Prioritizing Ethics in the Computer Science Curriculum

Sara Owsley Sood will receive The Alumnae of Northwestern University’s Award for Curriculum Innovation

Northwestern Engineering’s Sara Owsley Sood has been named a 2024 recipient of The Alumnae of Northwestern University’s Award for Curriculum Innovation.

Sara Owsley SoodAdministered by the Office of the Provost, the award recognizes and supports faculty who have innovative ideas for new courses, methods of instruction, and components of existing classes.

The award comes with $12,500 in funding to be split among expenses for development of the innovation, stipend for the awardee, and the faculty member’s home department.

Sood will be recognized during a reception in the spring along with assistant professor of instruction Eun Hee Kim and associate professor of instruction Chin-Hung Chang in the Department of Asian Languages and Cultures at Northwestern’s Weinberg College of Arts and Sciences.

Ethics in the computer science curriculum

Sood is Chookaszian Family Teaching Professor of Instruction and associate chair for undergraduate education at the McCormick School of Engineering.

Her curricular innovation project was inspired and led by student interest in raising awareness about the need to consider the ethical implications of technology.
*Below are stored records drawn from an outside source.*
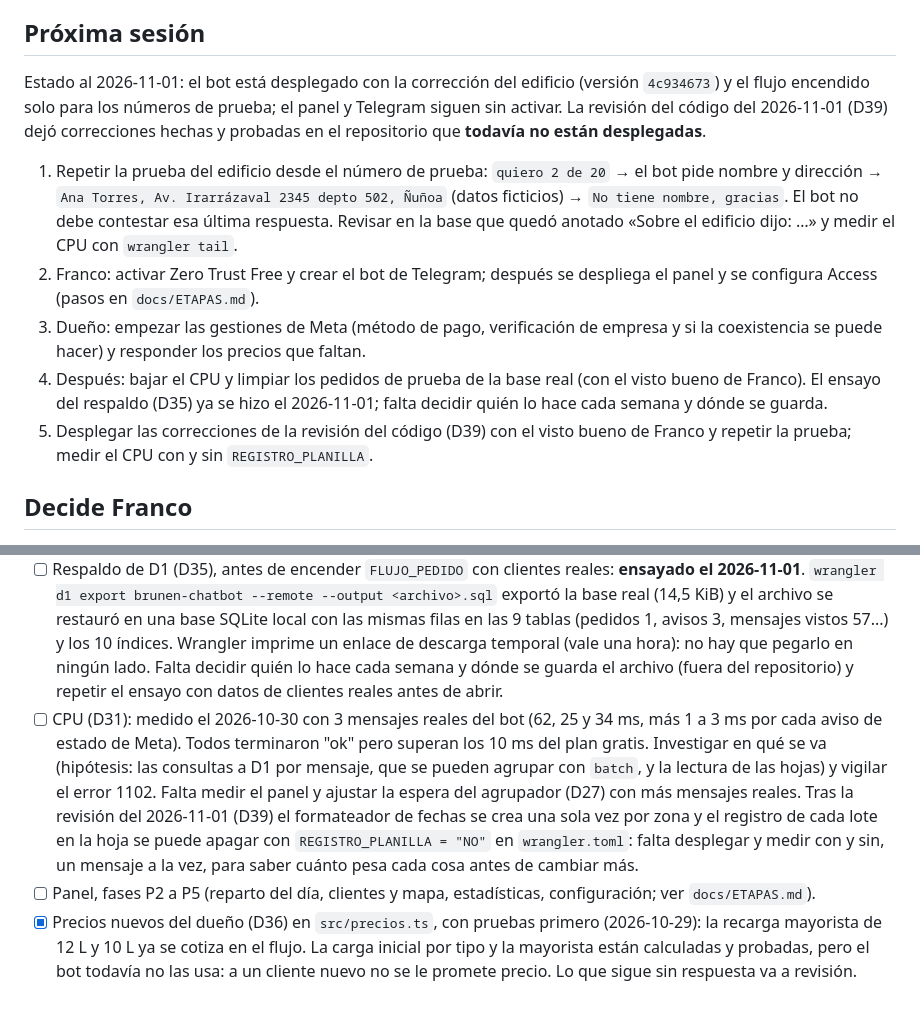
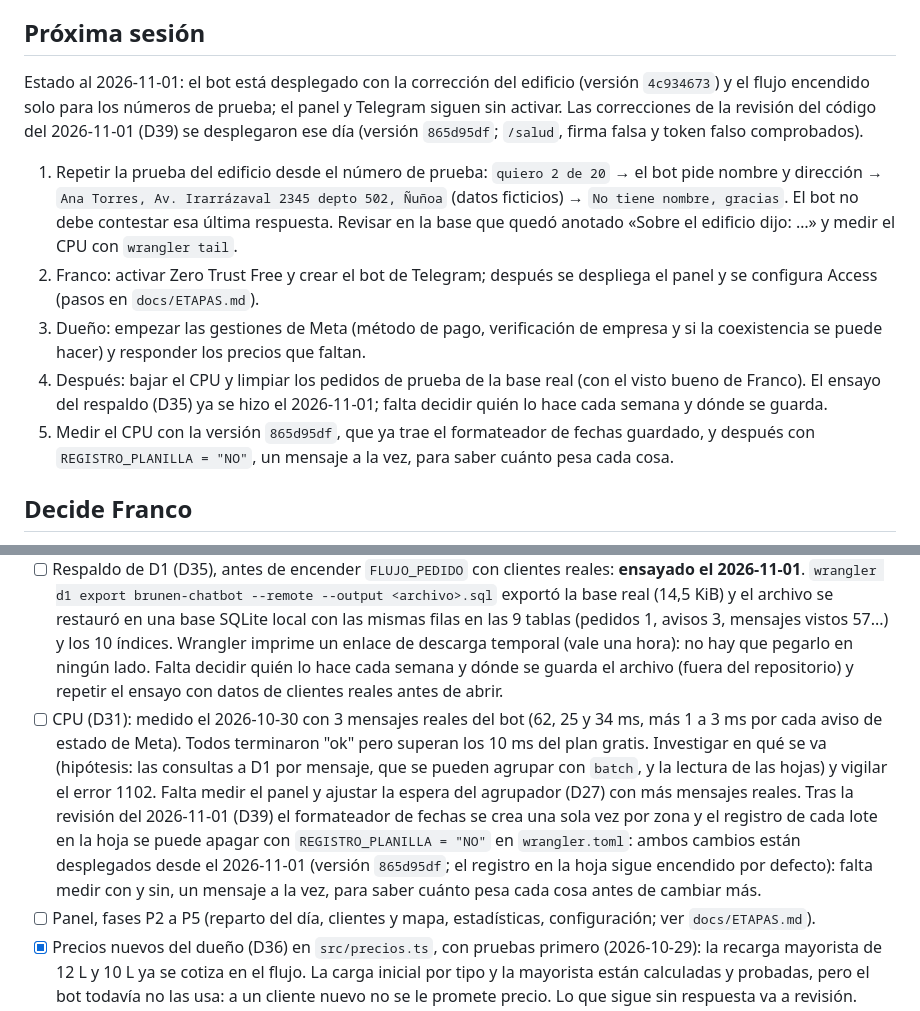
Before and after one commit to francorodriguezt/Brunen-chatbot, a Markdown page: docs/PENDIENTES.md, 2 parts joined by grey strips. Drawn GitHub-style.

Commit message:
Anota el despliegue de las correcciones de la revisión (D39)
Las correcciones de la revisión del código quedaron en producción el 2026-11-01 (versión 865d95df), con /salud, la firma falsa
y el token falso comprobados. Falta medir el CPU con y sin REGISTRO_PLANILLA.

Co-Authored-By: Claude Sonnet 5.5 <noreply@anthropic.com>

```diff
--- a/docs/PENDIENTES.md
+++ b/docs/PENDIENTES.md
@@ -3,12 +3,12 @@
 Separados por quién decide o actúa. Franco decide lo que no es de dinero, de número ni de cómo se presenta Brunen; al dueño solo se le consulta lo muy importante, en un documento que Franco le envía ("Chatbot de WhatsApp de Brunen: lo que necesito de ti", en Claude Docs; no vive en este repositorio).
 
 ## Próxima sesión
-Estado al 2026-11-01: el bot está desplegado con la corrección del edificio (versión `4c934673`) y el flujo encendido solo para los números de prueba; el panel y Telegram siguen sin activar. La revisión del código del 2026-11-01 (D39) dejó correcciones hechas y probadas en el repositorio que **todavía no están desplegadas**.
+Estado al 2026-11-01: el bot está desplegado con la corrección del edificio (versión `4c934673`) y el flujo encendido solo para los números de prueba; el panel y Telegram siguen sin activar. Las correcciones de la revisión del código del 2026-11-01 (D39) se desplegaron ese día (versión `865d95df`; `/salud`, firma falsa y token falso comprobados).
 1. Repetir la prueba del edificio desde el número de prueba: `quiero 2 de 20` → el bot pide nombre y dirección → `Ana Torres, Av. Irarrázaval 2345 depto 502, Ñuñoa` (datos ficticios) → `No tiene nombre, gracias`. El bot no debe contestar esa última respuesta. Revisar en la base que quedó anotado «Sobre el edificio dijo: …» y medir el CPU con `wrangler tail`.
 2. Franco: activar Zero Trust Free y crear el bot de Telegram; después se despliega el panel y se configura Access (pasos en `docs/ETAPAS.md`).
 3. Dueño: empezar las gestiones de Meta (método de pago, verificación de empresa y si la coexistencia se puede hacer) y responder los precios que faltan.
 4. Después: bajar el CPU y limpiar los pedidos de prueba de la base real (con el visto bueno de Franco). El ensayo del respaldo (D35) ya se hizo el 2026-11-01; falta decidir quién lo hace cada semana y dónde se guarda.
-5. Desplegar las correcciones de la revisión del código (D39) con el visto bueno de Franco y repetir la prueba; medir el CPU con y sin `REGISTRO_PLANILLA`.
+5. Medir el CPU con la versión `865d95df`, que ya trae el formateador de fechas guardado, y después con `REGISTRO_PLANILLA = "NO"`, un mensaje a la vez, para saber cuánto pesa cada cosa.
 
 ## Decide Franco
 Franco aceptó las recomendaciones el 2026-10-28 y delegó la del acceso al panel (D34); quedan abiertas las dos que dependen de Constanza.
@@ -64,7 +64,7 @@ Respondió el cuestionario el 2026-10-29 (D36). Marcadas las que quedaron resuel
 - [ ] Salida a prueba, cada paso con aprobación de Franco. Hecho el 2026-10-29: migraciones 0003 y 0004 aplicadas en la D1 real (con el punto de restauración anterior anotado) y bot desplegado con el flujo apagado (versión `55bb523b`; `/salud`, firma falsa y token falso comprobados). Hecho el 2026-10-30: `FLUJO_PEDIDO` encendido para los números de prueba (versión `b6713f21`). Primera prueba real (2026-10-30): el pedido, los datos y el edificio funcionaron de punta a punta; la respuesta «No tiene nombre, gracias» caía en «no entendido» y se corrigió: la corrección se desplegó el 2026-10-31 (versión `4c934673`; `/salud`, firma falsa y token falso comprobados). Falta: repetir esa prueba, desplegar el panel y activar Access (pasos en `docs/ETAPAS.md`).
 - [ ] Activar Zero Trust (plan Free, hasta 50 usuarios, sin costo) en la cuenta de Cloudflare: lo hace Franco en el panel de Cloudflare, incluido el método de pago; no se pueden escribir datos de pago desde aquí. Decidir con el dueño qué tarjeta se registra (la de Franco hoy, la de Brunen al traspasar la cuenta). Después, crear la aplicación de Access y pasar el dominio del equipo y el AUD tag (pasos en `docs/ETAPAS.md`, "Panel de administración").
 - [ ] Respaldo de D1 (D35), antes de encender `FLUJO_PEDIDO` con clientes reales: **ensayado el 2026-11-01**. `wrangler d1 export brunen-chatbot --remote --output <archivo>.sql` exportó la base real (14,5 KiB) y el archivo se restauró en una base SQLite local con las mismas filas en las 9 tablas (pedidos 1, avisos 3, mensajes vistos 57...) y los 10 índices. Wrangler imprime un enlace de descarga temporal (vale una hora): no hay que pegarlo en ningún lado. Falta decidir quién lo hace cada semana y dónde se guarda el archivo (fuera del repositorio) y repetir el ensayo con datos de clientes reales antes de abrir.
-- [ ] CPU (D31): medido el 2026-10-30 con 3 mensajes reales del bot (62, 25 y 34 ms, más 1 a 3 ms por cada aviso de estado de Meta). Todos terminaron "ok" pero superan los 10 ms del plan gratis. Investigar en qué se va (hipótesis: las consultas a D1 por mensaje, que se pueden agrupar con `batch`, y la lectura de las hojas) y vigilar el error 1102. Falta medir el panel y ajustar la espera del agrupador (D27) con más mensajes reales. Tras la revisión del 2026-11-01 (D39) el formateador de fechas se crea una sola vez por zona y el registro de cada lote en la hoja se puede apagar con `REGISTRO_PLANILLA = "NO"` en `wrangler.toml`: falta desplegar y medir con y sin, un mensaje a la vez, para saber cuánto pesa cada cosa antes de cambiar más.
+- [ ] CPU (D31): medido el 2026-10-30 con 3 mensajes reales del bot (62, 25 y 34 ms, más 1 a 3 ms por cada aviso de estado de Meta). Todos terminaron "ok" pero superan los 10 ms del plan gratis. Investigar en qué se va (hipótesis: las consultas a D1 por mensaje, que se pueden agrupar con `batch`, y la lectura de las hojas) y vigilar el error 1102. Falta medir el panel y ajustar la espera del agrupador (D27) con más mensajes reales. Tras la revisión del 2026-11-01 (D39) el formateador de fechas se crea una sola vez por zona y el registro de cada lote en la hoja se puede apagar con `REGISTRO_PLANILLA = "NO"` en `wrangler.toml`: ambos cambios están desplegados desde el 2026-11-01 (versión `865d95df`; el registro en la hoja sigue encendido por defecto): falta medir con y sin, un mensaje a la vez, para saber cuánto pesa cada cosa antes de cambiar más.
 - [ ] Panel, fases P2 a P5 (reparto del día, clientes y mapa, estadísticas, configuración; ver `docs/ETAPAS.md`).
 - [x] Precios nuevos del dueño (D36) en `src/precios.ts`, con pruebas primero (2026-10-29): la recarga mayorista de 12 L y 10 L ya se cotiza en el flujo. La carga inicial por tipo y la mayorista están calculadas y probadas, pero el bot todavía no las usa: a un cliente nuevo no se le promete precio. Lo que sigue sin respuesta va a revisión.
 - [x] Audios (D36), hecho el 2026-10-29: el bot ya no responde y deja un aviso de tipo escalamiento para Constanza (`atencion.ts`, con prueba). `docs/CONVERSACIONES.md` no tenía ejemplo de audio.
```
Also changed, not shown: docs/ETAPAS.md (+1 -1 lines).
In 2022, a team of mentors and fellows created the Northwestern University Tech Ethics Initiative, which has been developing an open-access resource hub with curricular artifacts that encourage both students and instructors to reflect on their power, position and agency from a technology perspective.

Sood will work with the fellows to create ethics modules that can be embedded across the Computer Science curriculum to encourage majors and minors to develop a habit of reflecting on the implications of their code. The fellows will also support the implementation of the modules in a variety of computer science courses.

Sood has been teaching computer science since completing her Ph.D. at Northwestern in 2007. She was an assistant and then associate professor at Pomona College until 2014, when she returned to Northwestern as faculty in Computer Science. Her teaching interests include introductory programming and artificial intelligence.